Understanding the four V’s of big data security can remove the frustration often seen with internal SIEM projects and help control costs. Detection and response is more than another security point solution; you have to think beyond another box.
Data Volume is first and the most obvious, given the ‘big data’ moniker. Data volume for security information and event management (SIEM) inputs is expected to double this year and next. This data increase can drive up on-site hardware costs with unexpected upgrades, or limit what data is collected due to storage capacity. Cloud storage can provide on-demand scale often at lower rates, even better at fixed rates, with a SIEM service.
Data Velocity is second and is commonly referred to as events per second (EPS). All-in-one appliances are often divided for incoming data processing and console queries. The velocity of incoming data can overwhelm under-resourced hardware processing capacity, plus limit the availability of the resource as a console for queries and reports. Security analysts frustrated with slow query performance and long report run times will avoid the deployment, creating often-seen SIEM shelfware. Cloud scale provides additional processing capacity on-demand, and this too is better at fixed service rates.
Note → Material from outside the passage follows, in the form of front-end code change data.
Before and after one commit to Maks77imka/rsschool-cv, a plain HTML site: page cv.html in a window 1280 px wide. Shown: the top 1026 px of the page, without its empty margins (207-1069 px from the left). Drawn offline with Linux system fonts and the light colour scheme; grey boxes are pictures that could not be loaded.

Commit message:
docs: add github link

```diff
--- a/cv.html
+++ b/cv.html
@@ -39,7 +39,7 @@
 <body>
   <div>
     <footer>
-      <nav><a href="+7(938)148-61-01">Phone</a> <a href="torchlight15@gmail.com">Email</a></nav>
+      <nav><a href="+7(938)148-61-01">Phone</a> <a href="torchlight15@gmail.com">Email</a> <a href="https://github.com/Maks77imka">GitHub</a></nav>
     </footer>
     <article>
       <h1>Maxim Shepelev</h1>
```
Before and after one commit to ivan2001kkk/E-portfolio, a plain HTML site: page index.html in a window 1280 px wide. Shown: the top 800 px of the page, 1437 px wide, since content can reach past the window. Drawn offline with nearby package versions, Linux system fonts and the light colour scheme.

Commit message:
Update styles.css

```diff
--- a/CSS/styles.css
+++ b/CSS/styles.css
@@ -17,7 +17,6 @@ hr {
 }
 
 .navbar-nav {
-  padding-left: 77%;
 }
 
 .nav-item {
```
Data Variety is third and expanding, as security analysts desire richer context. However, data variety can stress a traditional SIEM built on a common relational database with a fixed schema. As more data silos of various data types are collected, the ability to adapt and input them into a correlated data model drives big data architecture. This changes the skill sets of security analysts from running fixed queries and reports, to developing analytical mindsets to explore and optimize the data model frequently. This topic alone is driving the consolidation of big data expertise into cloud and services versus do-it-yourself internal projects.
Data Veracity is fourth, and aims at the truthfulness of the data collected, its normalization, correlation and output from analysis. While the three V’s above can be mostly addressed with technology, this V requires strong people skills managing processes. The old adage of “garbage in, garbage out” rings true. A recent Cost of Malware Containment study noted 66% of analyst time is wasted on faulty intelligence. Plus, many firms in the study used an ad hoc approach for detection without automation for intelligence collection. Data veracity hits directly on the right blend of technology, process and people for success.
Internal SIEM projects are not for the timid or shy. We believe there is a better answer – firebreak your network. A firebreak service addresses the four V’s above without the cost and complexity of doing-it-yourself. Please review our value proposition for more details.